- Opening Delimiter -

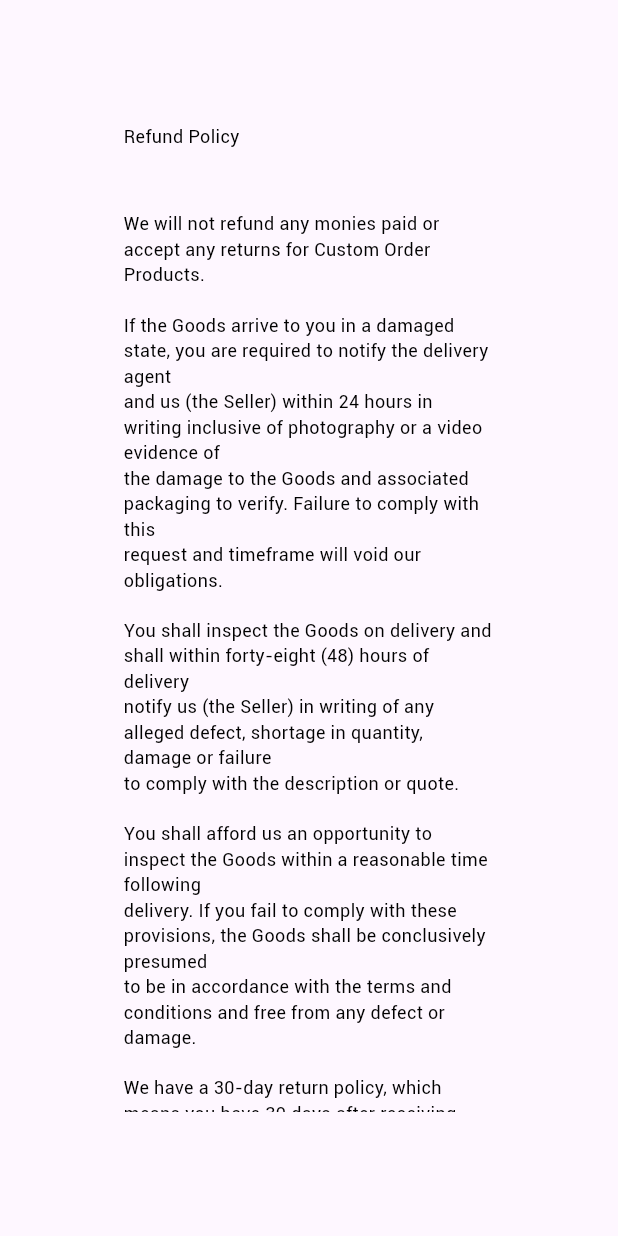
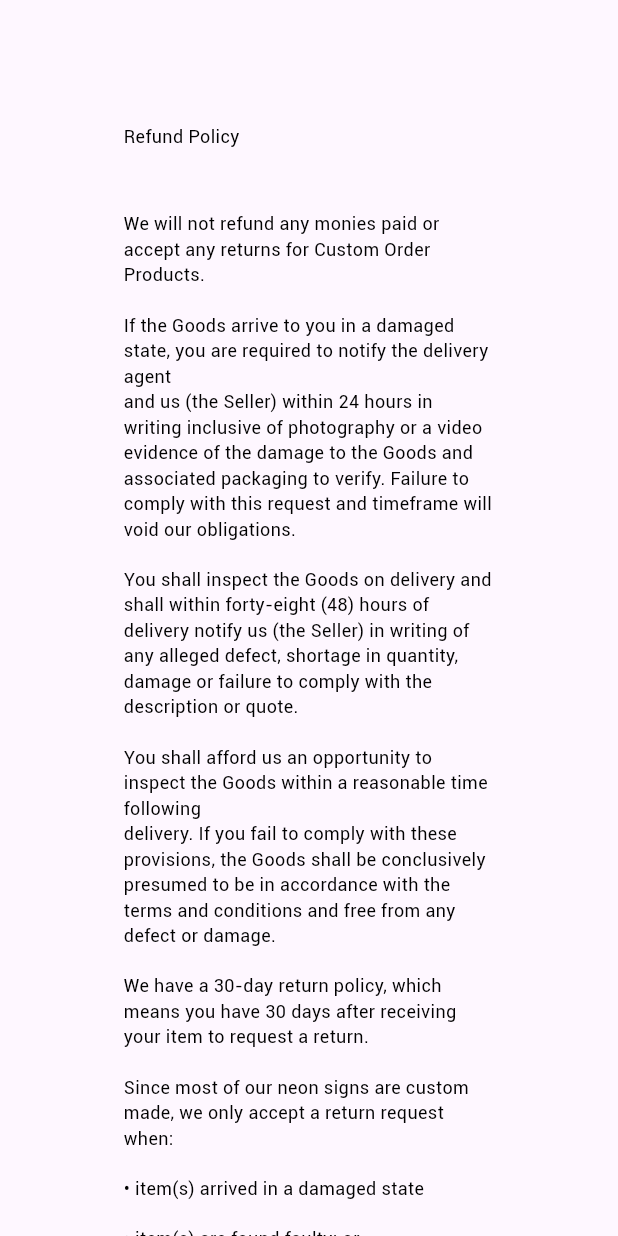
Before and after one commit to mfarooqone/customneon, a Flutter app: the RefundPolicy screen opened directly, on a phone screen of 412 x 824 dp. Run offline on Flutter 3.47's test engine with Material 3 defaults, Android fonts, the phone set to English and light mode, and no system bars; drawn by our look-alikes of auto_size_text; our stand-ins replace dropdown_button2, get, phosphor_flutter, sizer, toggle_switch.

Commit message:
WIP refund policy

```diff
--- a/lib/desktop_view/footer/footer_design.dart
+++ b/lib/desktop_view/footer/footer_design.dart
@@ -45,7 +45,6 @@ class FooterDesign extends StatelessWidget {
                   Get.to(()=> const RefundPolicy());
                 },
 
-                onPressed: () {},
                 child: const AutoSizeText(
                   "Refund Policy",
                 ),
--- a/lib/desktop_view/footer/refund_policy.dart
+++ b/lib/desktop_view/footer/refund_policy.dart
@@ -11,9 +11,9 @@ class RefundPolicy extends StatelessWidget {
   @override
   Widget build(BuildContext context) {
     return Scaffold(
-      body: Padding(
-        padding: EdgeInsets.symmetric(horizontal: 10.h, vertical: 10.h),
-        child: SingleChildScrollView(
+      body: SingleChildScrollView(
+        child: Padding(
+          padding: EdgeInsets.symmetric(horizontal: 10.h, vertical: 10.h),
           child: Column(
             crossAxisAlignment: CrossAxisAlignment.start,
             children: [
@@ -31,22 +31,22 @@ class RefundPolicy extends StatelessWidget {
                 height: 2.h,
               ),
               autoText(
-                  "If the Goods arrive to you in a damaged state, you are required to notify the delivery agent\nand us (the Seller) within 24 hours in writing inclusive of photography or a video evidence of\nthe damage to the Goods and associated packaging to verify. Failure to comply with this\nrequest and timeframe will void our obligations."),
+                  "If the Goods arrive to you in a damaged state, you are required to notify the delivery agent\nand us (the Seller) within 24 hours in writing inclusive of photography or a video evidence of the damage to the Goods and associated packaging to verify. Failure to comply with this request and timeframe will void our obligations."),
               SizedBox(
                 height: 2.h,
               ),
               autoText(
-                  "You shall inspect the Goods on delivery and shall within forty-eight (48) hours of delivery\nnotify us (the Seller) in writing of any alleged defect, shortage in quantity, damage or failure\nto comply with the description or quote."),
+                  "You shall inspect the Goods on delivery and shall within forty-eight (48) hours of delivery notify us (the Seller) in writing of any alleged defect, shortage in quantity, damage or failure to comply with the description or quote."),
               SizedBox(
                 height: 2.h,
               ),
               autoText(
-                  "You shall afford us an opportunity to inspect the Goods within a reasonable time following\ndelivery. If you fail to comply with these provisions, the Goods shall be conclusively presumed\nto be in accordance with the terms and conditions and free from any defect or damage."),
+                  "You shall afford us an opportunity to inspect the Goods within a reasonable time following\ndelivery. If you fail to comply with these provisions, the Goods shall be conclusively presumed to be in accordance with the terms and conditions and free from any defect or damage."),
               SizedBox(
                 height: 2.h,
               ),
               autoText(
-                  "We have a 30-day return policy, which means you have 30 days after receiving your item to\nrequest a return."),
+                  "We have a 30-day return policy, which means you have 30 days after receiving your item to request a return."),
               SizedBox(
                 height: 2.h,
               ),
@@ -68,7 +68,7 @@ class RefundPolicy extends StatelessWidget {
                 height: 2.h,
               ),
               autoText(
-                  "To be eligible for a return, your item(s) must be in the same condition that you received them\nand in the original packaging. You’ll also need the receipt or proof of purchase."),
+                  "To be eligible for a return, your item(s) must be in the same condition that you received them and in the original packaging. You’ll also need the receipt or proof of purchase."),
               SizedBox(
                 height: 2.h,
               ),
@@ -78,7 +78,7 @@ class RefundPolicy extends StatelessWidget {
                 height: 2.h,
               ),
               autoText(
-                  "CA02 warehouse\n17560 Rowland Street, City of Industry, 91748 California, USA"),
+                  "CA02 warehouse 17560 Rowland Street, City of Industry, 91748 California, USA"),
               SizedBox(
                 height: 2.h,
               ),
@@ -107,7 +107,7 @@ class RefundPolicy extends StatelessWidget {
                 height: 2.h,
               ),
               autoText(
-                  "Due to the handmade nature of neon sign products, they can be subject to variations and\nslight discolorations. Some colors may also vary as a result from printer calibration or\ncomputer screen settings; however this should be considered an error in production since\nthese fluctuations make each item even more unique"),
+                  "Due to the handmade nature of neon sign products, they can be subject to variations and slight discolorations. Some colors may also vary as a result from printer calibration or computer screen settings; however this should be considered an error in production since\nthese fluctuations make each item even more unique"),
               SizedBox(
                 height: 6.h,
               ),
@@ -121,22 +121,22 @@ class RefundPolicy extends StatelessWidget {
                 height: 1.h,
               ),
               autoText(
-                  "The fastest way to ensure you get what you want is to return the item you have, and once the\nreturn is accepted, make a separate purchase for the new item"),
+                  "The fastest way to ensure you get what you want is to return the item you have, and once the return is accepted, make a separate purchase for the new item"),
               SizedBox(
                 height: 5.h,
               ),
               autoText(
-                  "European Union 14 day cooling off period\nNotwithstanding the above, if the merchandise is being shipped into the European Union, you\nhave the right to cancel or return your order within 14 days, for any reason and without a\njustification. As above, your item must be in the same condition that you received it, unworn\nor unused, with tags, and in its original packaging. You’ll also need the receipt or proof of\npurchase. From the 15th day onward until the 30th day, our standard return policy applies."),
+                  "European Union 14 day cooling off period\nNotwithstanding the above, if the merchandise is being shipped into the European Union, you have the right to cancel or return your order within 14 days, for any reason and without a justification. As above, your item must be in the same condition that you received it, unworn or unused, with tags, and in its original packaging. You’ll also need the receipt or proof of purchase. From the 15th day onward until the 30th day, our standard return policy applies."),
               SizedBox(
                 height: 5.h,
               ),
               autoText(
-                  "Refunds\nWe will notify you once we’ve received and inspected your return, and let you know if the\nrefund was approved or not. If approved, you’ll be automatically refunded on your original\npayment method within 3 business days. Please remember it can take some time for your\nbank or credit card company to process and post the refund too."),
+                  "Refunds\nWe will notify you once we’ve received and inspected your return, and let you know if the refund was approved or not. If approved, you’ll be automatically refunded on your original payment method within 3 business days. Please remember it can take some time for your bank or credit card company to process and post the refund too."),
               SizedBox(
                 height: 5.h,
               ),
               autoText(
-                  "If more than 7 business days have passed since we’ve approved your return, please contact us\nat info@neonwill.com.")
+                  "If more than 7 business days have passed since we’ve approved your return, please contact us at info@neonwill.com.")
             ],
           ),
         ),
```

- Closing Delimiter -

The records above are to be copied exactly, without their pictures.

Before and after one commit to mfarooqone/customneon, a Flutter app: the RefundPolicy screen opened directly, on a phone screen of 412 x 824 dp. Run offline on Flutter 3.47's test engine with Material 3 defaults, Android fonts, the phone set to English and light mode, and no system bars; drawn by our look-alikes of auto_size_text; our stand-ins replace dropdown_button2, get, phosphor_flutter, sizer, toggle_switch.

Commit message:
WIP refund policy

```diff
--- a/lib/desktop_view/footer/footer_design.dart
+++ b/lib/desktop_view/footer/footer_design.dart
@@ -45,7 +45,6 @@ class FooterDesign extends StatelessWidget {
                   Get.to(()=> const RefundPolicy());
                 },
 
-                onPressed: () {},
                 child: const AutoSizeText(
                   "Refund Policy",
                 ),
--- a/lib/desktop_view/footer/refund_policy.dart
+++ b/lib/desktop_view/footer/refund_policy.dart
@@ -11,9 +11,9 @@ class RefundPolicy extends StatelessWidget {
   @override
   Widget build(BuildContext context) {
     return Scaffold(
-      body: Padding(
-        padding: EdgeInsets.symmetric(horizontal: 10.h, vertical: 10.h),
-        child: SingleChildScrollView(
+      body: SingleChildScrollView(
+        child: Padding(
+          padding: EdgeInsets.symmetric(horizontal: 10.h, vertical: 10.h),
           child: Column(
             crossAxisAlignment: CrossAxisAlignment.start,
             children: [
@@ -31,22 +31,22 @@ class RefundPolicy extends StatelessWidget {
                 height: 2.h,
               ),
               autoText(
-                  "If the Goods arrive to you in a damaged state, you are required to notify the delivery agent\nand us (the Seller) within 24 hours in writing inclusive of photography or a video evidence of\nthe damage to the Goods and associated packaging to verify. Failure to comply with this\nrequest and timeframe will void our obligations."),
+                  "If the Goods arrive to you in a damaged state, you are required to notify the delivery agent\nand us (the Seller) within 24 hours in writing inclusive of photography or a video evidence of the damage to the Goods and associated packaging to verify. Failure to comply with this request and timeframe will void our obligations."),
               SizedBox(
                 height: 2.h,
               ),
               autoText(
-                  "You shall inspect the Goods on delivery and shall within forty-eight (48) hours of delivery\nnotify us (the Seller) in writing of any alleged defect, shortage in quantity, damage or failure\nto comply with the description or quote."),
+                  "You shall inspect the Goods on delivery and shall within forty-eight (48) hours of delivery notify us (the Seller) in writing of any alleged defect, shortage in quantity, damage or failure to comply with the description or quote."),
               SizedBox(
                 height: 2.h,
               ),
               autoText(
-                  "You shall afford us an opportunity to inspect the Goods within a reasonable time following\ndelivery. If you fail to comply with these provisions, the Goods shall be conclusively presumed\nto be in accordance with the terms and conditions and free from any defect or damage."),
+                  "You shall afford us an opportunity to inspect the Goods within a reasonable time following\ndelivery. If you fail to comply with these provisions, the Goods shall be conclusively presumed to be in accordance with the terms and conditions and free from any defect or damage."),
               SizedBox(
                 height: 2.h,
               ),
               autoText(
-                  "We have a 30-day return policy, which means you have 30 days after receiving your item to\nrequest a return."),
+                  "We have a 30-day return policy, which means you have 30 days after receiving your item to request a return."),
               SizedBox(
                 height: 2.h,
               ),
@@ -68,7 +68,7 @@ class RefundPolicy extends StatelessWidget {
                 height: 2.h,
               ),
               autoText(
-                  "To be eligible for a return, your item(s) must be in the same condition that you received them\nand in the original packaging. You’ll also need the receipt or proof of purchase."),
+                  "To be eligible for a return, your item(s) must be in the same condition that you received them and in the original packaging. You’ll also need the receipt or proof of purchase."),
               SizedBox(
                 height: 2.h,
               ),
@@ -78,7 +78,7 @@ class RefundPolicy extends StatelessWidget {
                 height: 2.h,
               ),
               autoText(
-                  "CA02 warehouse\n17560 Rowland Street, City of Industry, 91748 California, USA"),
+                  "CA02 warehouse 17560 Rowland Street, City of Industry, 91748 California, USA"),
               SizedBox(
                 height: 2.h,
               ),
@@ -107,7 +107,7 @@ class RefundPolicy extends StatelessWidget {
                 height: 2.h,
               ),
               autoText(
-                  "Due to the handmade nature of neon sign products, they can be subject to variations and\nslight discolorations. Some colors may also vary as a result from printer calibration or\ncomputer screen settings; however this should be considered an error in production since\nthese fluctuations make each item even more unique"),
+                  "Due to the handmade nature of neon sign products, they can be subject to variations and slight discolorations. Some colors may also vary as a result from printer calibration or computer screen settings; however this should be considered an error in production since\nthese fluctuations make each item even more unique"),
               SizedBox(
                 height: 6.h,
               ),
@@ -121,22 +121,22 @@ class RefundPolicy extends StatelessWidget {
                 height: 1.h,
               ),
               autoText(
-                  "The fastest way to ensure you get what you want is to return the item you have, and once the\nreturn is accepted, make a separate purchase for the new item"),
+                  "The fastest way to ensure you get what you want is to return the item you have, and once the return is accepted, make a separate purchase for the new item"),
               SizedBox(
                 height: 5.h,
               ),
               autoText(
-                  "European Union 14 day cooling off period\nNotwithstanding the above, if the merchandise is being shipped into the European Union, you\nhave the right to cancel or return your order within 14 days, for any reason and without a\njustification. As above, your item must be in the same condition that you received it, unworn\nor unused, with tags, and in its original packaging. You’ll also need the receipt or proof of\npurchase. From the 15th day onward until the 30th day, our standard return policy applies."),
+                  "European Union 14 day cooling off period\nNotwithstanding the above, if the merchandise is being shipped into the European Union, you have the right to cancel or return your order within 14 days, for any reason and without a justification. As above, your item must be in the same condition that you received it, unworn or unused, with tags, and in its original packaging. You’ll also need the receipt or proof of purchase. From the 15th day onward until the 30th day, our standard return policy applies."),
               SizedBox(
                 height: 5.h,
               ),
               autoText(
-                  "Refunds\nWe will notify you once we’ve received and inspected your return, and let you know if the\nrefund was approved or not. If approved, you’ll be automatically refunded on your original\npayment method within 3 business days. Please remember it can take some time for your\nbank or credit card company to process and post the refund too."),
+                  "Refunds\nWe will notify you once we’ve received and inspected your return, and let you know if the refund was approved or not. If approved, you’ll be automatically refunded on your original payment method within 3 business days. Please remember it can take some time for your bank or credit card company to process and post the refund too."),
               SizedBox(
                 height: 5.h,
               ),
               autoText(
-                  "If more than 7 business days have passed since we’ve approved your return, please contact us\nat info@neonwill.com.")
+                  "If more than 7 business days have passed since we’ve approved your return, please contact us at info@neonwill.com.")
             ],
           ),
         ),
```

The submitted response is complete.